# PROBLEM DETAILS
What you return must match the records exactly, with every line included.

Web page revision data:

_ _ _

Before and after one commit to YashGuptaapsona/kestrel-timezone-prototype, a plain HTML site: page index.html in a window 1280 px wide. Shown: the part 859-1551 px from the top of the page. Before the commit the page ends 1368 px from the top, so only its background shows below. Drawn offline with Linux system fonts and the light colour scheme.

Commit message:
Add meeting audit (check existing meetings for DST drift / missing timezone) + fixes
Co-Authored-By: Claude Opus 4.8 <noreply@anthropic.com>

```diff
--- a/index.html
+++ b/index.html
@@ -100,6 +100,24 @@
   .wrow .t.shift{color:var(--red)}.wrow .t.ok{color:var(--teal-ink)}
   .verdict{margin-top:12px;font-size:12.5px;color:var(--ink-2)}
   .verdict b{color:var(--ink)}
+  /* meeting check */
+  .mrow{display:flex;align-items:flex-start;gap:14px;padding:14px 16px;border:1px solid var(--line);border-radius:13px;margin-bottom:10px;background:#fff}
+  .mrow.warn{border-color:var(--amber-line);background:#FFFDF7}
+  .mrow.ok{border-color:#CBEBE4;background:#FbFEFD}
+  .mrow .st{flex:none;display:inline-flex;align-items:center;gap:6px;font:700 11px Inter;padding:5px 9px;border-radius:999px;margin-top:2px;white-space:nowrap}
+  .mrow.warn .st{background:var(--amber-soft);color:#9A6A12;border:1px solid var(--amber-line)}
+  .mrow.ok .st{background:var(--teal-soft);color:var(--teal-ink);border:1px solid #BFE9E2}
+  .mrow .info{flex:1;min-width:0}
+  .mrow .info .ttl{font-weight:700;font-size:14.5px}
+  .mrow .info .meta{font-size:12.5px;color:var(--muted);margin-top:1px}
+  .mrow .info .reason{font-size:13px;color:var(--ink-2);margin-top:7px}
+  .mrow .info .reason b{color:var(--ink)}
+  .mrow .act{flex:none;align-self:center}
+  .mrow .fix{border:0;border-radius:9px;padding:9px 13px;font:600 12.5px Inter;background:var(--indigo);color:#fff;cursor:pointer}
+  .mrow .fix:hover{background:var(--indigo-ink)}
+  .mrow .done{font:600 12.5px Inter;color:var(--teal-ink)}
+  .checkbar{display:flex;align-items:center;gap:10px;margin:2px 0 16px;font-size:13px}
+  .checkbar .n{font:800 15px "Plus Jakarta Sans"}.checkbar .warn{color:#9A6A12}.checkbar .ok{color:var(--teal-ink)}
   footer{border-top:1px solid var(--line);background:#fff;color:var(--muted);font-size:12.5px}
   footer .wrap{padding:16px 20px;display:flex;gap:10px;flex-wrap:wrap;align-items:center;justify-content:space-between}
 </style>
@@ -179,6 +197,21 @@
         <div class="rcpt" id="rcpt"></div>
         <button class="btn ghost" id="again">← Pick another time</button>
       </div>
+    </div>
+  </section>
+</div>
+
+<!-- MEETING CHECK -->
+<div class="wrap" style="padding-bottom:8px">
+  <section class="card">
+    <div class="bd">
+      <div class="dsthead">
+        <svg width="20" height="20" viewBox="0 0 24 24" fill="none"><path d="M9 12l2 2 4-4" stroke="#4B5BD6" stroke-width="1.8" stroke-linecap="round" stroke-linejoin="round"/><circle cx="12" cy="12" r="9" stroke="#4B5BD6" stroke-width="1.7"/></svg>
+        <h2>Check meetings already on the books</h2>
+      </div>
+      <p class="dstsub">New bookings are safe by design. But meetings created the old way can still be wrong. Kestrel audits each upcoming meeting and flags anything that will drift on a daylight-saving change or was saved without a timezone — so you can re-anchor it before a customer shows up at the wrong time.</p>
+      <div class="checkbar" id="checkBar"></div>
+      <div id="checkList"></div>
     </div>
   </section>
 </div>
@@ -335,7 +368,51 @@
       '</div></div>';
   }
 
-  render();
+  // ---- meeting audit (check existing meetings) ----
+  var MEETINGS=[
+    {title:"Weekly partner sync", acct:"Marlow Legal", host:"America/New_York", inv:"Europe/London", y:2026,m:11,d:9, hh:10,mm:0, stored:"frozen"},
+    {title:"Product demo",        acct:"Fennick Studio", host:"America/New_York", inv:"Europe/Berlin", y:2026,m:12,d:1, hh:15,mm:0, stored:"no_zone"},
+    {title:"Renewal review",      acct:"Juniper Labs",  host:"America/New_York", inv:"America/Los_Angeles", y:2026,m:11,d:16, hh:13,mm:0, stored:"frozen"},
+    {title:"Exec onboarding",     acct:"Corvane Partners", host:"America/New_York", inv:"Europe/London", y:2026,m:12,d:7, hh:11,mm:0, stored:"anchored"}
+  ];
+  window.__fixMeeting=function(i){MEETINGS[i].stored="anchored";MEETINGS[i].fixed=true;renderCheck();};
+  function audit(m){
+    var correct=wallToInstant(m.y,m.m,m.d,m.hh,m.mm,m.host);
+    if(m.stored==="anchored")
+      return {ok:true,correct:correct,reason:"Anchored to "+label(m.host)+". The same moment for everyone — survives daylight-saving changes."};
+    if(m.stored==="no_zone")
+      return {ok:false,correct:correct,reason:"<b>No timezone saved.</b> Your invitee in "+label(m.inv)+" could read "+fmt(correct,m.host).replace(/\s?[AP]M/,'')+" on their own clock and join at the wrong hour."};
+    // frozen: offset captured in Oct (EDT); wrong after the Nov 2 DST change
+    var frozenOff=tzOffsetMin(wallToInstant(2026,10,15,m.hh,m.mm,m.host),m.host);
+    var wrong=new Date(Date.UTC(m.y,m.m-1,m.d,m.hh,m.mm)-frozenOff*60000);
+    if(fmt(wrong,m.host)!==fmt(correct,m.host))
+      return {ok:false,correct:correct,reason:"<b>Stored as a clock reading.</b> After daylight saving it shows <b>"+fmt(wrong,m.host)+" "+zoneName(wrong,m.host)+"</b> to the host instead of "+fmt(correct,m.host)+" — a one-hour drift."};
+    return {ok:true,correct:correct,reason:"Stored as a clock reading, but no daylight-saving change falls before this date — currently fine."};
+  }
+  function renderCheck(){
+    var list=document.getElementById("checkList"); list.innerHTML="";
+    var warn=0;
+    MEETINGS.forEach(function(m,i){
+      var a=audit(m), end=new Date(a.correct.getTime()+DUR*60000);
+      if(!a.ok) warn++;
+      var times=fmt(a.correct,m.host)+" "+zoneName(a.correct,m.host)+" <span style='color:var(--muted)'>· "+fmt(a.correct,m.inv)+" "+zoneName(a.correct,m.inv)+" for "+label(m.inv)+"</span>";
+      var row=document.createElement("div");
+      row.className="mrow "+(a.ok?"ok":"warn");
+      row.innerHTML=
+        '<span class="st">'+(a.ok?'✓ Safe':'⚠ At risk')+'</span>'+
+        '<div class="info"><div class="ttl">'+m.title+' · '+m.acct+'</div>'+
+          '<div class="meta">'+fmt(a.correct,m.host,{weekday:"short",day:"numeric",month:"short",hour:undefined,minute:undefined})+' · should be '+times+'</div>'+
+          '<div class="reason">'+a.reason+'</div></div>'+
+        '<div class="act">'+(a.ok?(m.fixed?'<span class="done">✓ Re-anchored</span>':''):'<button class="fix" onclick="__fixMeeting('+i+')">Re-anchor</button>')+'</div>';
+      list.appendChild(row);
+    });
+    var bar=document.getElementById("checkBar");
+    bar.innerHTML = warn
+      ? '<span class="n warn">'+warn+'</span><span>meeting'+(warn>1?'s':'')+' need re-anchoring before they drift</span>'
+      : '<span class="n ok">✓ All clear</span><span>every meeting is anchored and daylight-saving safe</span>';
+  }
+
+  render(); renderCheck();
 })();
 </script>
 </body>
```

_ _ _

# FINAL ANSWER
Before and after one commit to YashGuptaapsona/kestrel-timezone-prototype, a plain HTML site: page index.html in a window 1280 px wide. Shown: the part 859-1551 px from the top of the page. Before the commit the page ends 1368 px from the top, so only its background shows below. Drawn offline with Linux system fonts and the light colour scheme.

Commit message:
Add meeting audit (check existing meetings for DST drift / missing timezone) + fixes
Co-Authored-By: Claude Opus 4.8 <noreply@anthropic.com>

```diff
--- a/index.html
+++ b/index.html
@@ -100,6 +100,24 @@
   .wrow .t.shift{color:var(--red)}.wrow .t.ok{color:var(--teal-ink)}
   .verdict{margin-top:12px;font-size:12.5px;color:var(--ink-2)}
   .verdict b{color:var(--ink)}
+  /* meeting check */
+  .mrow{display:flex;align-items:flex-start;gap:14px;padding:14px 16px;border:1px solid var(--line);border-radius:13px;margin-bottom:10px;background:#fff}
+  .mrow.warn{border-color:var(--amber-line);background:#FFFDF7}
+  .mrow.ok{border-color:#CBEBE4;background:#FbFEFD}
+  .mrow .st{flex:none;display:inline-flex;align-items:center;gap:6px;font:700 11px Inter;padding:5px 9px;border-radius:999px;margin-top:2px;white-space:nowrap}
+  .mrow.warn .st{background:var(--amber-soft);color:#9A6A12;border:1px solid var(--amber-line)}
+  .mrow.ok .st{background:var(--teal-soft);color:var(--teal-ink);border:1px solid #BFE9E2}
+  .mrow .info{flex:1;min-width:0}
+  .mrow .info .ttl{font-weight:700;font-size:14.5px}
+  .mrow .info .meta{font-size:12.5px;color:var(--muted);margin-top:1px}
+  .mrow .info .reason{font-size:13px;color:var(--ink-2);margin-top:7px}
+  .mrow .info .reason b{color:var(--ink)}
+  .mrow .act{flex:none;align-self:center}
+  .mrow .fix{border:0;border-radius:9px;padding:9px 13px;font:600 12.5px Inter;background:var(--indigo);color:#fff;cursor:pointer}
+  .mrow .fix:hover{background:var(--indigo-ink)}
+  .mrow .done{font:600 12.5px Inter;color:var(--teal-ink)}
+  .checkbar{display:flex;align-items:center;gap:10px;margin:2px 0 16px;font-size:13px}
+  .checkbar .n{font:800 15px "Plus Jakarta Sans"}.checkbar .warn{color:#9A6A12}.checkbar .ok{color:var(--teal-ink)}
   footer{border-top:1px solid var(--line);background:#fff;color:var(--muted);font-size:12.5px}
   footer .wrap{padding:16px 20px;display:flex;gap:10px;flex-wrap:wrap;align-items:center;justify-content:space-between}
 </style>
@@ -179,6 +197,21 @@
         <div class="rcpt" id="rcpt"></div>
         <button class="btn ghost" id="again">← Pick another time</button>
       </div>
+    </div>
+  </section>
+</div>
+
+<!-- MEETING CHECK -->
+<div class="wrap" style="padding-bottom:8px">
+  <section class="card">
+    <div class="bd">
+      <div class="dsthead">
+        <svg width="20" height="20" viewBox="0 0 24 24" fill="none"><path d="M9 12l2 2 4-4" stroke="#4B5BD6" stroke-width="1.8" stroke-linecap="round" stroke-linejoin="round"/><circle cx="12" cy="12" r="9" stroke="#4B5BD6" stroke-width="1.7"/></svg>
+        <h2>Check meetings already on the books</h2>
+      </div>
+      <p class="dstsub">New bookings are safe by design. But meetings created the old way can still be wrong. Kestrel audits each upcoming meeting and flags anything that will drift on a daylight-saving change or was saved without a timezone — so you can re-anchor it before a customer shows up at the wrong time.</p>
+      <div class="checkbar" id="checkBar"></div>
+      <div id="checkList"></div>
     </div>
   </section>
 </div>
@@ -335,7 +368,51 @@
       '</div></div>';
   }
 
-  render();
+  // ---- meeting audit (check existing meetings) ----
+  var MEETINGS=[
+    {title:"Weekly partner sync", acct:"Marlow Legal", host:"America/New_York", inv:"Europe/London", y:2026,m:11,d:9, hh:10,mm:0, stored:"frozen"},
+    {title:"Product demo",        acct:"Fennick Studio", host:"America/New_York", inv:"Europe/Berlin", y:2026,m:12,d:1, hh:15,mm:0, stored:"no_zone"},
+    {title:"Renewal review",      acct:"Juniper Labs",  host:"America/New_York", inv:"America/Los_Angeles", y:2026,m:11,d:16, hh:13,mm:0, stored:"frozen"},
+    {title:"Exec onboarding",     acct:"Corvane Partners", host:"America/New_York", inv:"Europe/London", y:2026,m:12,d:7, hh:11,mm:0, stored:"anchored"}
+  ];
+  window.__fixMeeting=function(i){MEETINGS[i].stored="anchored";MEETINGS[i].fixed=true;renderCheck();};
+  function audit(m){
+    var correct=wallToInstant(m.y,m.m,m.d,m.hh,m.mm,m.host);
+    if(m.stored==="anchored")
+      return {ok:true,correct:correct,reason:"Anchored to "+label(m.host)+". The same moment for everyone — survives daylight-saving changes."};
+    if(m.stored==="no_zone")
+      return {ok:false,correct:correct,reason:"<b>No timezone saved.</b> Your invitee in "+label(m.inv)+" could read "+fmt(correct,m.host).replace(/\s?[AP]M/,'')+" on their own clock and join at the wrong hour."};
+    // frozen: offset captured in Oct (EDT); wrong after the Nov 2 DST change
+    var frozenOff=tzOffsetMin(wallToInstant(2026,10,15,m.hh,m.mm,m.host),m.host);
+    var wrong=new Date(Date.UTC(m.y,m.m-1,m.d,m.hh,m.mm)-frozenOff*60000);
+    if(fmt(wrong,m.host)!==fmt(correct,m.host))
+      return {ok:false,correct:correct,reason:"<b>Stored as a clock reading.</b> After daylight saving it shows <b>"+fmt(wrong,m.host)+" "+zoneName(wrong,m.host)+"</b> to the host instead of "+fmt(correct,m.host)+" — a one-hour drift."};
+    return {ok:true,correct:correct,reason:"Stored as a clock reading, but no daylight-saving change falls before this date — currently fine."};
+  }
+  function renderCheck(){
+    var list=document.getElementById("checkList"); list.innerHTML="";
+    var warn=0;
+    MEETINGS.forEach(function(m,i){
+      var a=audit(m), end=new Date(a.correct.getTime()+DUR*60000);
+      if(!a.ok) warn++;
+      var times=fmt(a.correct,m.host)+" "+zoneName(a.correct,m.host)+" <span style='color:var(--muted)'>· "+fmt(a.correct,m.inv)+" "+zoneName(a.correct,m.inv)+" for "+label(m.inv)+"</span>";
+      var row=document.createElement("div");
+      row.className="mrow "+(a.ok?"ok":"warn");
+      row.innerHTML=
+        '<span class="st">'+(a.ok?'✓ Safe':'⚠ At risk')+'</span>'+
+        '<div class="info"><div class="ttl">'+m.title+' · '+m.acct+'</div>'+
+          '<div class="meta">'+fmt(a.correct,m.host,{weekday:"short",day:"numeric",month:"short",hour:undefined,minute:undefined})+' · should be '+times+'</div>'+
+          '<div class="reason">'+a.reason+'</div></div>'+
+        '<div class="act">'+(a.ok?(m.fixed?'<span class="done">✓ Re-anchored</span>':''):'<button class="fix" onclick="__fixMeeting('+i+')">Re-anchor</button>')+'</div>';
+      list.appendChild(row);
+    });
+    var bar=document.getElementById("checkBar");
+    bar.innerHTML = warn
+      ? '<span class="n warn">'+warn+'</span><span>meeting'+(warn>1?'s':'')+' need re-anchoring before they drift</span>'
+      : '<span class="n ok">✓ All clear</span><span>every meeting is anchored and daylight-saving safe</span>';
+  }
+
+  render(); renderCheck();
 })();
 </script>
 </body>
```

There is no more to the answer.